Bottle with Daoist Immortal Zhongli Quan, Ming dynasty (1368–1644), second half of 15th century
Porcelain painted with underglaze cobalt blue; H. 13 5/8 in. (34.6 cm), Diam. 7 7/8 in. (20 cm), Diam. of rim 2 1/2 in. (6.4 cm), Diam. of base 5 in. (12.7 cm)
Purchase, Friends of Asian Art Gifts, 2010 (2010.312)

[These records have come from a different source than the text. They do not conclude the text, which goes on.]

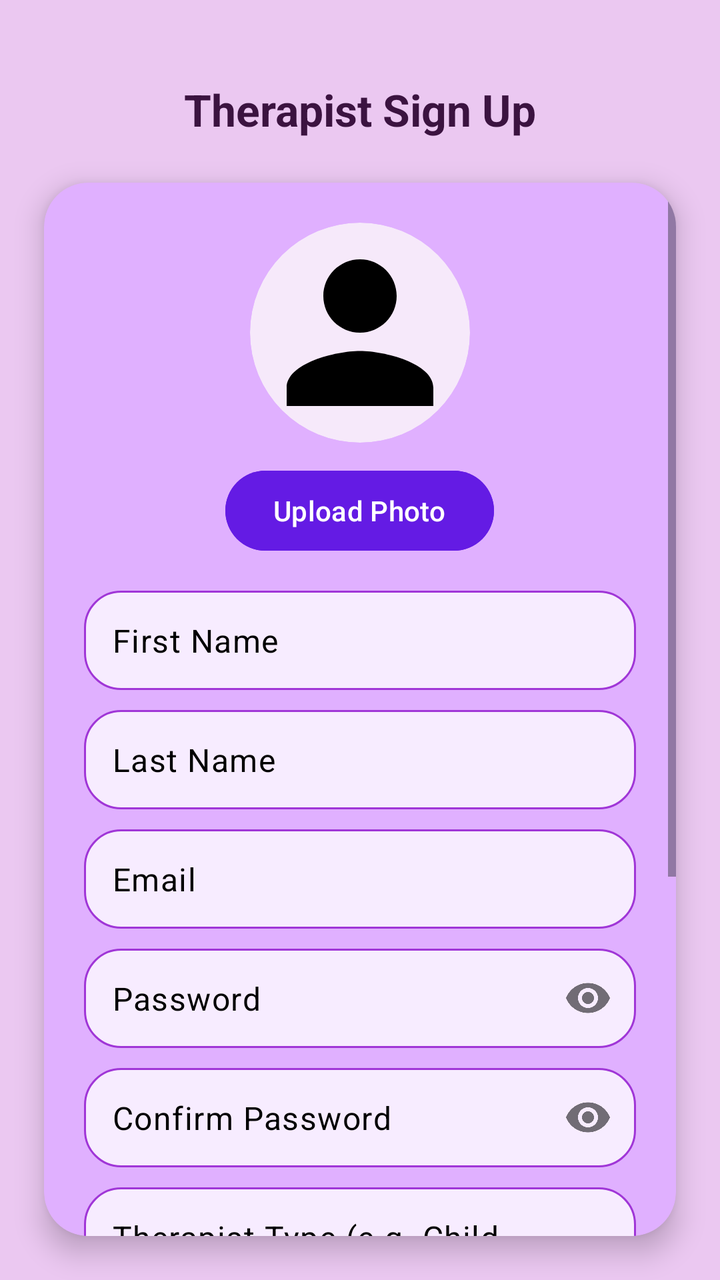
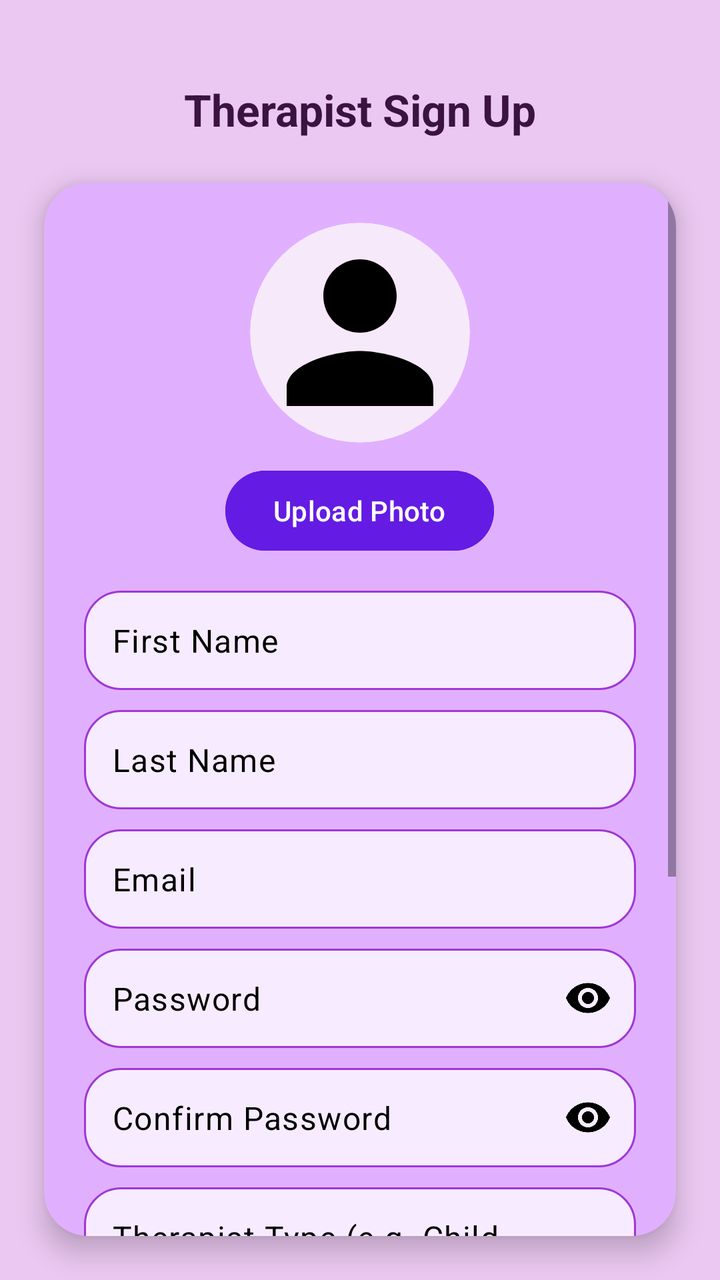

Screens rendered from an Android XML layout before and after an edit, with the pre-edit source and the edit as a unified diff.
<!-- AndroidManifest.xml: application theme Theme.Therassistant2 -->
<!-- res/layout/activity_therapist_signup.xml -->
<?xml version="1.0" encoding="utf-8"?>
<androidx.constraintlayout.widget.ConstraintLayout xmlns:android="http://schemas.android.com/apk/res/android"
    xmlns:app="http://schemas.android.com/apk/res-auto"
    xmlns:tools="http://schemas.android.com/tools"
    android:layout_width="match_parent"
    android:layout_height="match_parent"
    android:background="#EBC8F1"
    tools:context=".TherapistSignup">

    <TextView
        android:id="@+id/titleTherapistSignup"
        android:layout_width="wrap_content"
        android:layout_height="wrap_content"
        android:text="Therapist Sign Up"
        android:textSize="22sp"
        android:textStyle="bold"
        android:textColor="#3B1340"
        android:layout_marginTop="40dp"
        app:layout_constraintTop_toTopOf="parent"
        app:layout_constraintStart_toStartOf="parent"
        app:layout_constraintEnd_toEndOf="parent" />



    <androidx.cardview.widget.CardView
        android:id="@+id/therapistSignupCard"
        android:layout_width="0dp"
        android:layout_height="0dp"
        android:layout_margin="22dp"
        app:cardCornerRadius="22dp"
        app:cardElevation="8dp"
        app:cardBackgroundColor="#E0B0FF"
        app:layout_constraintTop_toBottomOf="@id/titleTherapistSignup"
        app:layout_constraintBottom_toBottomOf="parent"
        app:layout_constraintStart_toStartOf="parent"
        app:layout_constraintEnd_toEndOf="parent">

        <ScrollView
            android:layout_width="match_parent"
            android:layout_height="match_parent"
            android:fillViewport="true">

            <LinearLayout
                android:layout_width="match_parent"
                android:layout_height="wrap_content"
                android:orientation="vertical"
                android:padding="20dp">

                
                <LinearLayout
                    android:layout_width="match_parent"
                    android:layout_height="wrap_content"
                    android:orientation="vertical"
                    android:gravity="center"
                    android:layout_marginBottom="16dp">

                    <ImageView
                        android:id="@+id/imageProfile"
                        android:layout_width="110dp"
                        android:layout_height="110dp"
                        android:src="@drawable/baseline_account_circle_24"
                        android:scaleType="centerCrop"
                        android:background="@drawable/circular_background"
                        android:clipToOutline="true" />

                    <Button
                        android:id="@+id/buttonUploadPhoto"
                        android:layout_width="wrap_content"
                        android:layout_height="wrap_content"
                        android:text="Upload Photo"
                        android:textColor="#FFFFFF"
                        android:backgroundTint="#641BE4"
                        android:layout_marginTop="10dp"/>
                </LinearLayout>

                <com.google.android.material.textfield.TextInputLayout
                    android:layout_width="match_parent"
                    android:layout_height="wrap_content"
                    app:hintEnabled="false">

                    <com.google.android.material.textfield.TextInputEditText
                        android:id="@+id/editTextFirstName"
                        android:layout_width="match_parent"
                        android:layout_height="wrap_content"
                        android:hint="First Name"
                        android:textColorHint="@color/black"
                        android:padding="14dp"
                        android:background="@drawable/rounded_button"
                        android:textColor="@android:color/black" />
                </com.google.android.material.textfield.TextInputLayout>


                <com.google.android.material.textfield.TextInputLayout
                    android:layout_width="match_parent"
                    android:layout_height="wrap_content"
                    android:layout_marginTop="10dp"
                    app:hintEnabled="false">

                    <com.google.android.material.textfield.TextInputEditText
                        android:id="@+id/editTextLastName"
                        android:layout_width="match_parent"
                        android:layout_height="wrap_content"
                        android:hint="Last Name"
                        android:padding="14dp"
                        android:textColorHint="@color/black"
                        android:background="@drawable/rounded_button"
                        android:textColor="@android:color/black" />
                </com.google.android.material.textfield.TextInputLayout>


                <com.google.android.material.textfield.TextInputLayout
                    android:layout_width="match_parent"
                    android:layout_height="wrap_content"
                    android:layout_marginTop="10dp"
                    app:hintEnabled="false">

                    <com.google.android.material.textfield.TextInputEditText
                        android:id="@+id/editTextEmail"
                        android:layout_width="match_parent"
                        android:layout_height="wrap_content"
                        android:hint="Email"
                        android:inputType="textEmailAddress"
                        android:textColorHint="@color/black"
                        android:padding="14dp"
                        android:background="@drawable/rounded_button"
                        android:textColor="@android:color/black" />
                </com.google.android.material.textfield.TextInputLayout>


                <com.google.android.material.textfield.TextInputLayout
                    android:layout_width="match_parent"
                    android:layout_height="wrap_content"
                    android:layout_marginTop="10dp"
                    app:passwordToggleEnabled="true"
                    app:hintEnabled="false">

                    <com.google.android.material.textfield.TextInputEditText
                        android:id="@+id/editTextPassword"
                        android:layout_width="match_parent"
                        android:layout_height="wrap_content"
                        android:hint="Password"
                        android:textColorHint="@color/black"
                        android:inputType="textPassword"
                        android:padding="14dp"
                        android:background="@drawable/rounded_button"
                        android:textColor="@android:color/black" />
                </com.google.android.material.textfield.TextInputLayout>


                <com.google.android.material.textfield.TextInputLayout
                    android:layout_width="match_parent"
                    android:layout_height="wrap_content"
                    android:layout_marginTop="10dp"
                    app:passwordToggleEnabled="true"
                    app:hintEnabled="false">

                    <com.google.android.material.textfield.TextInputEditText
                        android:id="@+id/editTextConfirmPassword"
                        android:layout_width="match_parent"
                        android:layout_height="wrap_content"
                        android:hint="Confirm Password"
                        android:textColorHint="@color/black"
                        android:inputType="textPassword"
                        android:padding="14dp"
                        android:background="@drawable/rounded_button"
                        android:textColor="@android:color/black" />
                </com.google.android.material.textfield.TextInputLayout>


                <com.google.android.material.textfield.TextInputLayout
                    android:layout_width="match_parent"
                    android:layout_height="wrap_content"
                    android:layout_marginTop="10dp"
                    app:hintEnabled="false">

                    <com.google.android.material.textfield.TextInputEditText
                        android:id="@+id/editTextTherapistType"
                        android:layout_width="match_parent"
                        android:layout_height="wrap_content"
                        android:hint="Therapist Type (e.g. Child Therapist)"
                        android:textColorHint="@color/black"
                        android:padding="14dp"
                        android:background="@drawable/rounded_button"
                        android:textColor="@android:color/black" />
                </com.google.android.material.textfield.TextInputLayout>


                <com.google.android.material.textfield.TextInputLayout
                    android:layout_width="match_parent"
                    android:layout_height="wrap_content"
                    android:layout_marginTop="10dp"
                    app:hintEnabled="false">

                    <com.google.android.material.textfield.TextInputEditText
                        android:id="@+id/editTextAvailability"
                        android:layout_width="match_parent"
                        android:layout_height="wrap_content"
                        android:hint="Availability (e.g. Tue and Thu 1pm - 6pm)"
                        android:textColorHint="@color/black"
                        android:padding="14dp"
                        android:background="@drawable/rounded_button"
                        android:textColor="@android:color/black" />
                </com.google.android.material.textfield.TextInputLayout>


                <com.google.android.material.textfield.TextInputLayout
                    android:layout_width="match_parent"
                    android:layout_height="wrap_content"
                    android:layout_marginTop="10dp"
                    app:hintEnabled="false">

                    <com.google.android.material.textfield.TextInputEditText
                        android:id="@+id/editTextPhoneNumber"
                        android:layout_width="match_parent"
                        android:layout_height="wrap_content"
                        android:hint="Phone Number"
                        android:textColorHint="@color/black"
                        android:inputType="phone"
                        android:padding="14dp"
                        android:background="@drawable/rounded_button"
                        android:textColor="@android:color/black" />
                </com.google.android.material.textfield.TextInputLayout>


                <Button
                    android:id="@+id/buttonSignup"
                    android:layout_width="match_parent"
                    android:layout_height="52dp"
                    android:layout_marginTop="18dp"
                    android:text="Sign Up"
                    android:textStyle="bold"
                    android:textColor="#FFFFFF"
                    android:backgroundTint="#641BE4" />

            </LinearLayout>
        </ScrollView>

    </androidx.cardview.widget.CardView>

</androidx.constraintlayout.widget.ConstraintLayout>
<!-- resources referenced by this layout -->
<resources>
  <color name="black">#FF000000</color>
  <!-- drawable baseline_account_circle_24 (drawable) -->
  <?xml version="1.0" encoding="utf-8"?>
  <vector xmlns:android="http://schemas.android.com/apk/res/android"
      android:width="24dp"
      android:height="24dp"
      android:viewportWidth="24"
      android:viewportHeight="24">
      <path
          android:fillColor="#000000"
          android:pathData="M12,12c2.21,0 4,-1.79 4,-4s-1.79,-4 -4,-4 -4,1.79 -4,4 1.79,4 4,4zM12,14c-2.67,0 -8,1.34 -8,4v2h16v-2c0,-2.66 -5.33,-4 -8,-4z"/>
  </vector>
  <!-- drawable circular_background (drawable) -->
  <?xml version="1.0" encoding="utf-8"?>
  <shape xmlns:android="http://schemas.android.com/apk/res/android"
      android:shape="oval">
  
      <solid android:color="#F6E9FA"/>
  
  </shape>
  <!-- drawable rounded_button (drawable) -->
  <?xml version="1.0" encoding="utf-8"?>
  <shape xmlns:android="http://schemas.android.com/apk/res/android">
  
      <solid android:color="#F7ECFF" />
  
      <corners android:radius="18dp" />
  
      <stroke
          android:width="1dp"
          android:color="#A036D7" />
  
      <padding
          android:left="14dp"
          android:top="12dp"
          android:right="14dp"
          android:bottom="12dp" />
  
  </shape>
  <style name="Theme.Therassistant2" parent="Base.Theme.Therassistant2" />
  <style name="Base.Theme.Therassistant2" parent="Theme.Material3.DayNight.NoActionBar">
          
          
      </style>
</resources>

<!-- the commit's change to res/layout/activity_therapist_signup.xml (unified diff, before → after) -->
@@ -132,6 +132,7 @@
                     android:layout_height="wrap_content"
                     android:layout_marginTop="10dp"
                     app:passwordToggleEnabled="true"
+                    app:passwordToggleTint="@color/black"
                     app:hintEnabled="false">
 
                     <com.google.android.material.textfield.TextInputEditText
@@ -152,6 +153,7 @@
                     android:layout_height="wrap_content"
                     android:layout_marginTop="10dp"
                     app:passwordToggleEnabled="true"
+                    app:passwordToggleTint="@color/black"
                     app:hintEnabled="false">
 
                     <com.google.android.material.textfield.TextInputEditText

This bottle, which was probably used as a container for wine, shows the leader of the so-called Eight Immortals, Zhongli Quan, identifiable by his two topknots, exposed belly, and fan. With its narrow foot, expansive body, and small mouth, this vessel type, known as a meiping, became very popular in the Yuan and Ming dynasties. The decoration, painted with a cobalt-based blue pigment under a transparent glaze, complements its shape with a scrolling band of camelia around the shoulder and upright banana leaves encircling the foot, serving to frame a central panel that features Zhongli Quan in a landscape defined by a garden rock, a pine tree, and a grove of bamboo. As with many images of transcendent beings, he is shown encircled by a halolike cloud, while the hem of his robe and scarves trail after him as if blown by a breeze. Daoist immortals, as well as pine trees and bamboo, are symbols of longevity, befitting a vessel used as a wine bottle.